Problem requirements >> The complete listing should be restated word for word.
**** Excerpted data ****
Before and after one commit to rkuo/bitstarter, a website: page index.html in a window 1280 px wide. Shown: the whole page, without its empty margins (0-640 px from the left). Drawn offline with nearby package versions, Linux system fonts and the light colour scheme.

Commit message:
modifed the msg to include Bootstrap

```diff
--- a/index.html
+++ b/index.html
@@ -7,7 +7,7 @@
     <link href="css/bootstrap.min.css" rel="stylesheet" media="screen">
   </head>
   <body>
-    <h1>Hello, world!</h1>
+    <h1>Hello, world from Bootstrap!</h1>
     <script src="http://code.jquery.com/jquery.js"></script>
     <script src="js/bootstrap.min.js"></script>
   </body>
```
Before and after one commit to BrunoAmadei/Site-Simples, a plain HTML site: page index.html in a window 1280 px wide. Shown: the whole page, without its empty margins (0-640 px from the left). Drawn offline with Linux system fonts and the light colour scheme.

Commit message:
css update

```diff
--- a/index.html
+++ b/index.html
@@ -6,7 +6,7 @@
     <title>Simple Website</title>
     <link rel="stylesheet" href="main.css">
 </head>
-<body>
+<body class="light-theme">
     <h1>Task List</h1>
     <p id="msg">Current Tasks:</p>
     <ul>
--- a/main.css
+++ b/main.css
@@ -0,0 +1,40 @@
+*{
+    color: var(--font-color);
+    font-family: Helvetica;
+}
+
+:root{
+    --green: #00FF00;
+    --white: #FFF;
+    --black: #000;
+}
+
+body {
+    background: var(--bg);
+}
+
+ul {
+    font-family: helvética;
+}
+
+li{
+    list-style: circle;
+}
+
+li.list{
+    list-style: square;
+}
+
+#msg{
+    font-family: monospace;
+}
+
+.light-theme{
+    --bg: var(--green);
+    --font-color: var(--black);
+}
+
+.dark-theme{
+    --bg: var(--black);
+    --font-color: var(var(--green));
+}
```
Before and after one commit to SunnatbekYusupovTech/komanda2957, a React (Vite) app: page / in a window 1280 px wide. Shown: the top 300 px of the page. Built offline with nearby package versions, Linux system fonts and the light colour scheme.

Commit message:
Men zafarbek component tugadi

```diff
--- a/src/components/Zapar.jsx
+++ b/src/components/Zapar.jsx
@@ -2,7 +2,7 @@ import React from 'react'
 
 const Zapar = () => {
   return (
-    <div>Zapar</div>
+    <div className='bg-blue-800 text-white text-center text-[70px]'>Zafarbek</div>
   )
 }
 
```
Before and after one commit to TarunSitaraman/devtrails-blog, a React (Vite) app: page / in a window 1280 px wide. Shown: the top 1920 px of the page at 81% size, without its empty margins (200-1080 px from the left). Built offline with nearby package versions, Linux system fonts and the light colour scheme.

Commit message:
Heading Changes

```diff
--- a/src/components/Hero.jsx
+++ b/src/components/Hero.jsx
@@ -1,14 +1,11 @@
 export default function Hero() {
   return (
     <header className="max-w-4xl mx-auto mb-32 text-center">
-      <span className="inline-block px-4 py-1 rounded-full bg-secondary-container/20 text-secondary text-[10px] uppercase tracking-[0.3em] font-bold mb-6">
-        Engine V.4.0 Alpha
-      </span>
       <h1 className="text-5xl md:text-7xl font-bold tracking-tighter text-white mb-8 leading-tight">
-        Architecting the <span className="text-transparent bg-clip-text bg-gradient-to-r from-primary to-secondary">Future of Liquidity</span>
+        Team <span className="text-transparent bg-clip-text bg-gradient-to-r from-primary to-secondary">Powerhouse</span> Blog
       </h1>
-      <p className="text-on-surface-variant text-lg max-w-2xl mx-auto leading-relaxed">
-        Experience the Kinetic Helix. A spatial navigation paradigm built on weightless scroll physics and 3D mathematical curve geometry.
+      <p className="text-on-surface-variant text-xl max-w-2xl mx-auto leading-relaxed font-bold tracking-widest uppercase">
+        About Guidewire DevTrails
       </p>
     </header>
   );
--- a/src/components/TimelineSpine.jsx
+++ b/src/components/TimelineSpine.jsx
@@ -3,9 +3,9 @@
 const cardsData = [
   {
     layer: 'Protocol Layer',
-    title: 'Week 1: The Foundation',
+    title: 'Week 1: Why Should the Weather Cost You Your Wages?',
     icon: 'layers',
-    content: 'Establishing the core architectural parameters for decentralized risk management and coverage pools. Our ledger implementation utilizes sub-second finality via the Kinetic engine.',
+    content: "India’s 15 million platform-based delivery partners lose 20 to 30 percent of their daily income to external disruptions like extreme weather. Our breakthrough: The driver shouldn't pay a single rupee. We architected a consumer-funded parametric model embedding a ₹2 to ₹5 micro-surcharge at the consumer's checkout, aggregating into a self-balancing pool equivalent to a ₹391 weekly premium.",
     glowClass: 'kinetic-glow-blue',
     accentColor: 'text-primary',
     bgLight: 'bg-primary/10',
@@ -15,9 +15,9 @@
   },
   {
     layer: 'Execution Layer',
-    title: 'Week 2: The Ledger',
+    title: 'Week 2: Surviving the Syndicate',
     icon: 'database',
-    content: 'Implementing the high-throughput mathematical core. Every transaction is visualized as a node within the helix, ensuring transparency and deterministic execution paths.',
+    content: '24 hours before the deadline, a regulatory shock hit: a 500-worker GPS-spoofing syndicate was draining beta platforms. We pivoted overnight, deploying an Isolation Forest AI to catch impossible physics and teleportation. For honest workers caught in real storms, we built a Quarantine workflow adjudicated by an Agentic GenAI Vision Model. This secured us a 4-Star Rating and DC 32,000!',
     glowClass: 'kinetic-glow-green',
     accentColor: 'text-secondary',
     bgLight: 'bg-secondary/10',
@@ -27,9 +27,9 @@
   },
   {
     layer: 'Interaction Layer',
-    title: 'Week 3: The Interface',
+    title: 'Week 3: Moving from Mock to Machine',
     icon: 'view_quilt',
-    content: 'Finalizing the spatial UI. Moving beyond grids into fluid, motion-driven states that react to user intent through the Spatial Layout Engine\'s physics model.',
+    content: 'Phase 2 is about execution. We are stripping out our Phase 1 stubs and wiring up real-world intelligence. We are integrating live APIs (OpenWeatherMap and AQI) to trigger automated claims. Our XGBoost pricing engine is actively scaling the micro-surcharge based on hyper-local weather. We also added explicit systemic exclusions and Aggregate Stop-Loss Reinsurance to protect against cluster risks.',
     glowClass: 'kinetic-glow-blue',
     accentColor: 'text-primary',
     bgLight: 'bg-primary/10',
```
****
Response area >>
Before and after one commit to rkuo/bitstarter, a website: page index.html in a window 1280 px wide. Shown: the whole page, without its empty margins (0-640 px from the left). Drawn offline with nearby package versions, Linux system fonts and the light colour scheme.

Commit message:
modifed the msg to include Bootstrap

```diff
--- a/index.html
+++ b/index.html
@@ -7,7 +7,7 @@
     <link href="css/bootstrap.min.css" rel="stylesheet" media="screen">
   </head>
   <body>
-    <h1>Hello, world!</h1>
+    <h1>Hello, world from Bootstrap!</h1>
     <script src="http://code.jquery.com/jquery.js"></script>
     <script src="js/bootstrap.min.js"></script>
   </body>
```
Before and after one commit to BrunoAmadei/Site-Simples, a plain HTML site: page index.html in a window 1280 px wide. Shown: the whole page, without its empty margins (0-640 px from the left). Drawn offline with Linux system fonts and the light colour scheme.

Commit message:
css update

```diff
--- a/index.html
+++ b/index.html
@@ -6,7 +6,7 @@
     <title>Simple Website</title>
     <link rel="stylesheet" href="main.css">
 </head>
-<body>
+<body class="light-theme">
     <h1>Task List</h1>
     <p id="msg">Current Tasks:</p>
     <ul>
--- a/main.css
+++ b/main.css
@@ -0,0 +1,40 @@
+*{
+    color: var(--font-color);
+    font-family: Helvetica;
+}
+
+:root{
+    --green: #00FF00;
+    --white: #FFF;
+    --black: #000;
+}
+
+body {
+    background: var(--bg);
+}
+
+ul {
+    font-family: helvética;
+}
+
+li{
+    list-style: circle;
+}
+
+li.list{
+    list-style: square;
+}
+
+#msg{
+    font-family: monospace;
+}
+
+.light-theme{
+    --bg: var(--green);
+    --font-color: var(--black);
+}
+
+.dark-theme{
+    --bg: var(--black);
+    --font-color: var(var(--green));
+}
```
Before and after one commit to SunnatbekYusupovTech/komanda2957, a React (Vite) app: page / in a window 1280 px wide. Shown: the top 300 px of the page. Built offline with nearby package versions, Linux system fonts and the light colour scheme.

Commit message:
Men zafarbek component tugadi

```diff
--- a/src/components/Zapar.jsx
+++ b/src/components/Zapar.jsx
@@ -2,7 +2,7 @@ import React from 'react'
 
 const Zapar = () => {
   return (
-    <div>Zapar</div>
+    <div className='bg-blue-800 text-white text-center text-[70px]'>Zafarbek</div>
   )
 }
 
```
Before and after one commit to TarunSitaraman/devtrails-blog, a React (Vite) app: page / in a window 1280 px wide. Shown: the top 1920 px of the page at 81% size, without its empty margins (200-1080 px from the left). Built offline with nearby package versions, Linux system fonts and the light colour scheme.

Commit message:
Heading Changes

```diff
--- a/src/components/Hero.jsx
+++ b/src/components/Hero.jsx
@@ -1,14 +1,11 @@
 export default function Hero() {
   return (
     <header className="max-w-4xl mx-auto mb-32 text-center">
-      <span className="inline-block px-4 py-1 rounded-full bg-secondary-container/20 text-secondary text-[10px] uppercase tracking-[0.3em] font-bold mb-6">
-        Engine V.4.0 Alpha
-      </span>
       <h1 className="text-5xl md:text-7xl font-bold tracking-tighter text-white mb-8 leading-tight">
-        Architecting the <span className="text-transparent bg-clip-text bg-gradient-to-r from-primary to-secondary">Future of Liquidity</span>
+        Team <span className="text-transparent bg-clip-text bg-gradient-to-r from-primary to-secondary">Powerhouse</span> Blog
       </h1>
-      <p className="text-on-surface-variant text-lg max-w-2xl mx-auto leading-relaxed">
-        Experience the Kinetic Helix. A spatial navigation paradigm built on weightless scroll physics and 3D mathematical curve geometry.
+      <p className="text-on-surface-variant text-xl max-w-2xl mx-auto leading-relaxed font-bold tracking-widest uppercase">
+        About Guidewire DevTrails
       </p>
     </header>
   );
--- a/src/components/TimelineSpine.jsx
+++ b/src/components/TimelineSpine.jsx
@@ -3,9 +3,9 @@
 const cardsData = [
   {
     layer: 'Protocol Layer',
-    title: 'Week 1: The Foundation',
+    title: 'Week 1: Why Should the Weather Cost You Your Wages?',
     icon: 'layers',
-    content: 'Establishing the core architectural parameters for decentralized risk management and coverage pools. Our ledger implementation utilizes sub-second finality via the Kinetic engine.',
+    content: "India’s 15 million platform-based delivery partners lose 20 to 30 percent of their daily income to external disruptions like extreme weather. Our breakthrough: The driver shouldn't pay a single rupee. We architected a consumer-funded parametric model embedding a ₹2 to ₹5 micro-surcharge at the consumer's checkout, aggregating into a self-balancing pool equivalent to a ₹391 weekly premium.",
     glowClass: 'kinetic-glow-blue',
     accentColor: 'text-primary',
     bgLight: 'bg-primary/10',
@@ -15,9 +15,9 @@
   },
   {
     layer: 'Execution Layer',
-    title: 'Week 2: The Ledger',
+    title: 'Week 2: Surviving the Syndicate',
     icon: 'database',
-    content: 'Implementing the high-throughput mathematical core. Every transaction is visualized as a node within the helix, ensuring transparency and deterministic execution paths.',
+    content: '24 hours before the deadline, a regulatory shock hit: a 500-worker GPS-spoofing syndicate was draining beta platforms. We pivoted overnight, deploying an Isolation Forest AI to catch impossible physics and teleportation. For honest workers caught in real storms, we built a Quarantine workflow adjudicated by an Agentic GenAI Vision Model. This secured us a 4-Star Rating and DC 32,000!',
     glowClass: 'kinetic-glow-green',
     accentColor: 'text-secondary',
     bgLight: 'bg-secondary/10',
@@ -27,9 +27,9 @@
   },
   {
     layer: 'Interaction Layer',
-    title: 'Week 3: The Interface',
+    title: 'Week 3: Moving from Mock to Machine',
     icon: 'view_quilt',
-    content: 'Finalizing the spatial UI. Moving beyond grids into fluid, motion-driven states that react to user intent through the Spatial Layout Engine\'s physics model.',
+    content: 'Phase 2 is about execution. We are stripping out our Phase 1 stubs and wiring up real-world intelligence. We are integrating live APIs (OpenWeatherMap and AQI) to trigger automated claims. Our XGBoost pricing engine is actively scaling the micro-surcharge based on hyper-local weather. We also added explicit systemic exclusions and Aggregate Stop-Loss Reinsurance to protect against cluster risks.',
     glowClass: 'kinetic-glow-blue',
     accentColor: 'text-primary',
     bgLight: 'bg-primary/10',
```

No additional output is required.